* **ACTIVITY**
Count every line in the entries that contains "start". Report that count alone.

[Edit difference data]
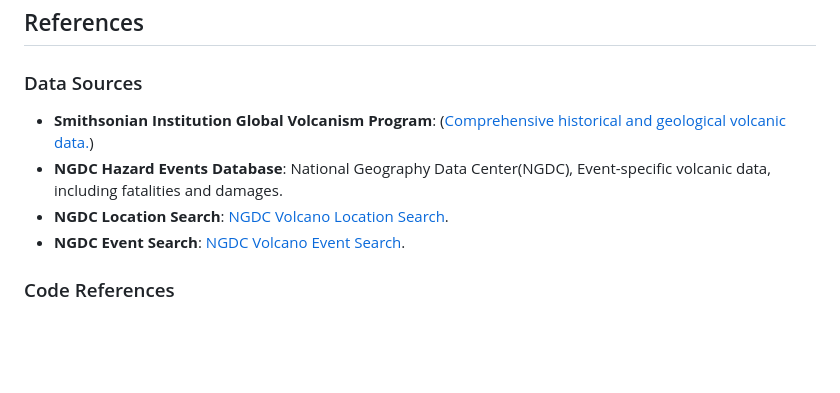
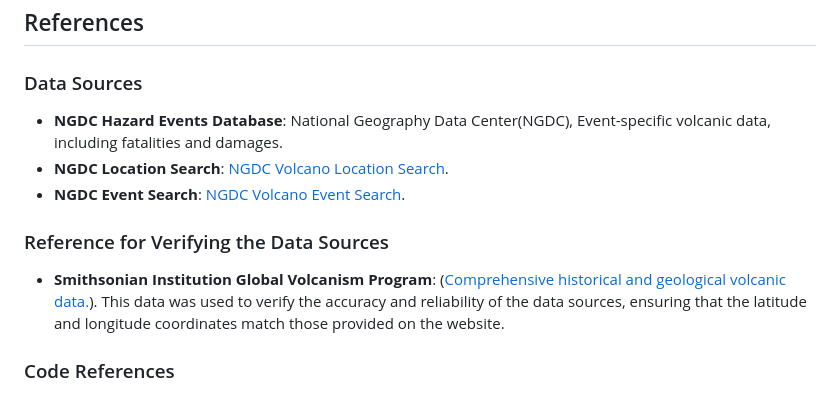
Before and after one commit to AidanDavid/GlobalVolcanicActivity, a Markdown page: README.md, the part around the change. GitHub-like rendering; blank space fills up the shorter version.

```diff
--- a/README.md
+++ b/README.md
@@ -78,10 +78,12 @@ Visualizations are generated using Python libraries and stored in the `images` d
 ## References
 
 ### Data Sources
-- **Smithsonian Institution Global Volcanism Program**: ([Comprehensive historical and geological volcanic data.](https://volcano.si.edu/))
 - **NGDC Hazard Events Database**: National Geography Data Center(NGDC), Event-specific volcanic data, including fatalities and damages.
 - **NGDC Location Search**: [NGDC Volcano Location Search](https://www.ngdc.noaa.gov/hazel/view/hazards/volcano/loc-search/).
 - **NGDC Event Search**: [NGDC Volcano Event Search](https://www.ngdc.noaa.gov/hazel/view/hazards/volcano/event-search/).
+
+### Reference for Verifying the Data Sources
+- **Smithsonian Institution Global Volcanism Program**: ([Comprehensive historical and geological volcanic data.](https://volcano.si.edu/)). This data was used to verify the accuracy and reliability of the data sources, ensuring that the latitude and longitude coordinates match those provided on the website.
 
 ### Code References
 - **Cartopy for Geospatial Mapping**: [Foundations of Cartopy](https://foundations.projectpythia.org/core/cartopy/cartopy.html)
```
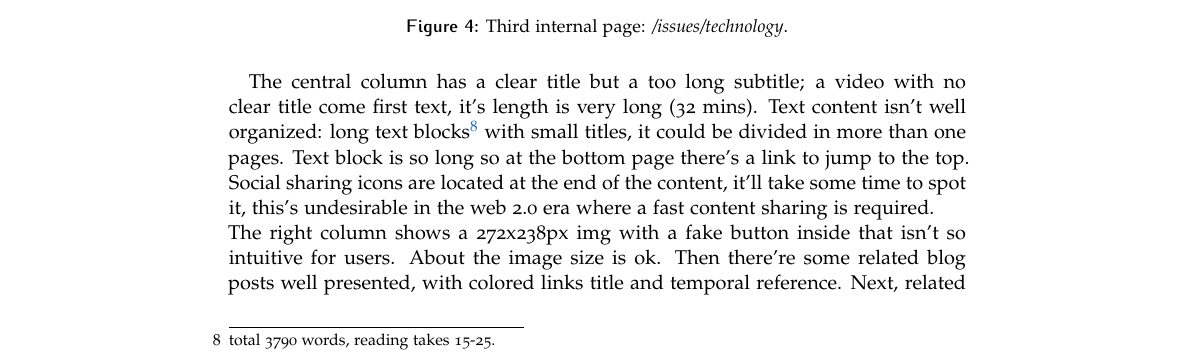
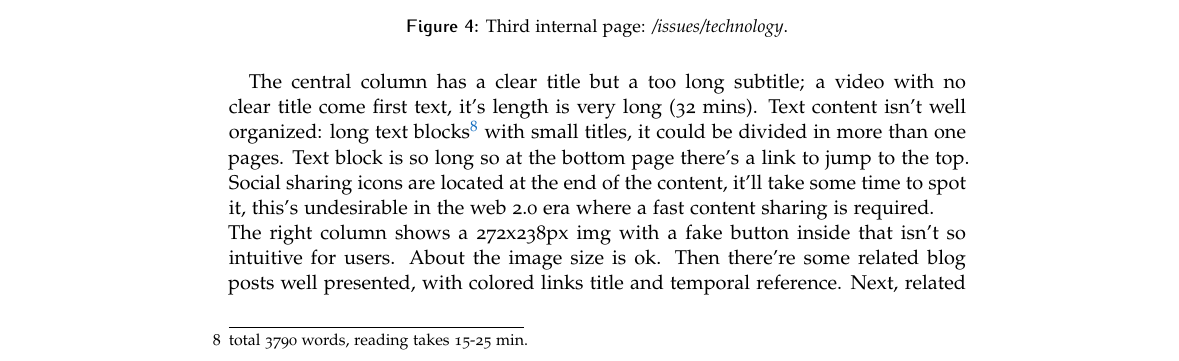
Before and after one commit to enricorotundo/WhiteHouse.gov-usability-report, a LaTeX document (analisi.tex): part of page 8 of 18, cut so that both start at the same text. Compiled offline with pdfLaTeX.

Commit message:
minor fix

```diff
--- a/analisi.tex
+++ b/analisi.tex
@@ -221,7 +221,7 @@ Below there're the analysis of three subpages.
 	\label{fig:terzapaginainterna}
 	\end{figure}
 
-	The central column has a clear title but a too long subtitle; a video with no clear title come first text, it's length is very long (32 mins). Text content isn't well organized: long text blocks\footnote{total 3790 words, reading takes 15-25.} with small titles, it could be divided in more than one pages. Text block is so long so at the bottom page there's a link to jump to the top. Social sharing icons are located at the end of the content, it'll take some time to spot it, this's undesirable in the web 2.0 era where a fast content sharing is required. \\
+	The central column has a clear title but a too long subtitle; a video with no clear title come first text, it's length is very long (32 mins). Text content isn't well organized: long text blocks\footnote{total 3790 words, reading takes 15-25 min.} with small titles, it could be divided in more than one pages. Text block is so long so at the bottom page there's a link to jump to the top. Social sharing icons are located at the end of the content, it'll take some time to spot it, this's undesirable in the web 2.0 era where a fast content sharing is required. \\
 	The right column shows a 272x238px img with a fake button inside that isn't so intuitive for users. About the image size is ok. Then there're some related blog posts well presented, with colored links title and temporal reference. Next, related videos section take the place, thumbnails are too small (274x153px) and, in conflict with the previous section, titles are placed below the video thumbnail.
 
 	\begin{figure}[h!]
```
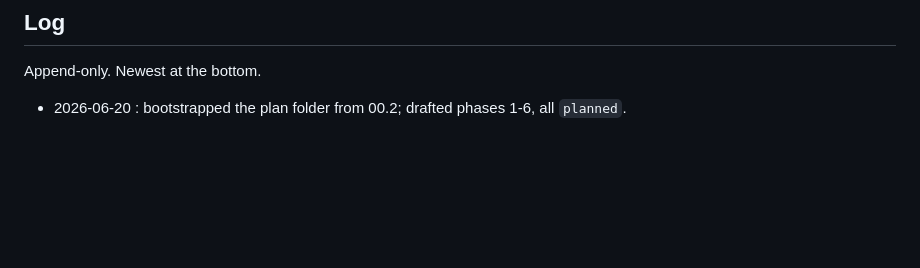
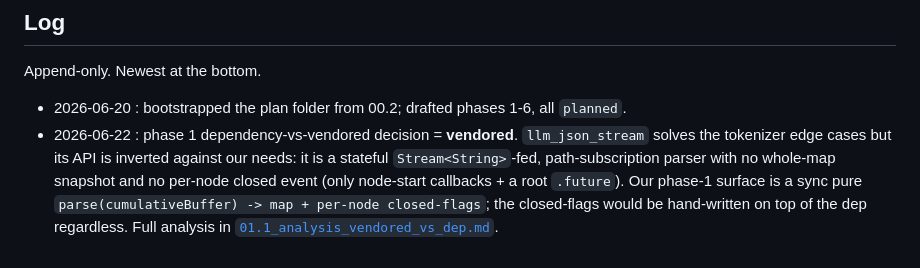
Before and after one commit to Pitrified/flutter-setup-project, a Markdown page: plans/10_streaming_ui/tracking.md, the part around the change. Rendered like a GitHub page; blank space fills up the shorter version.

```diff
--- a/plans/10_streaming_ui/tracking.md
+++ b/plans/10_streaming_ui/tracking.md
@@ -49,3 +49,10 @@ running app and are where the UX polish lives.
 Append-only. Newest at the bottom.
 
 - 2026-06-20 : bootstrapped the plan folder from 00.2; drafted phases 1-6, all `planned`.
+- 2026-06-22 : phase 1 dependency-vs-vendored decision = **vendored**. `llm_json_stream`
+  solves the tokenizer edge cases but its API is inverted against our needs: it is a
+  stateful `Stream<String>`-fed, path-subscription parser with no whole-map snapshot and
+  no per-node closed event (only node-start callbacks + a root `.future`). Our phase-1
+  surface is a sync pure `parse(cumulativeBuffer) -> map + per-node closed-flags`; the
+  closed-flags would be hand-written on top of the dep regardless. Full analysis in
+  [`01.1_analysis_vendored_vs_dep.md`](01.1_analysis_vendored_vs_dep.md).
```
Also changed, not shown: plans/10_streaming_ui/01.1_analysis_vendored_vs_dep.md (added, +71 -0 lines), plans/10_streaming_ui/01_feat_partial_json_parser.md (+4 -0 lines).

* **OUTPUT FOR THIS EXERCISE**
2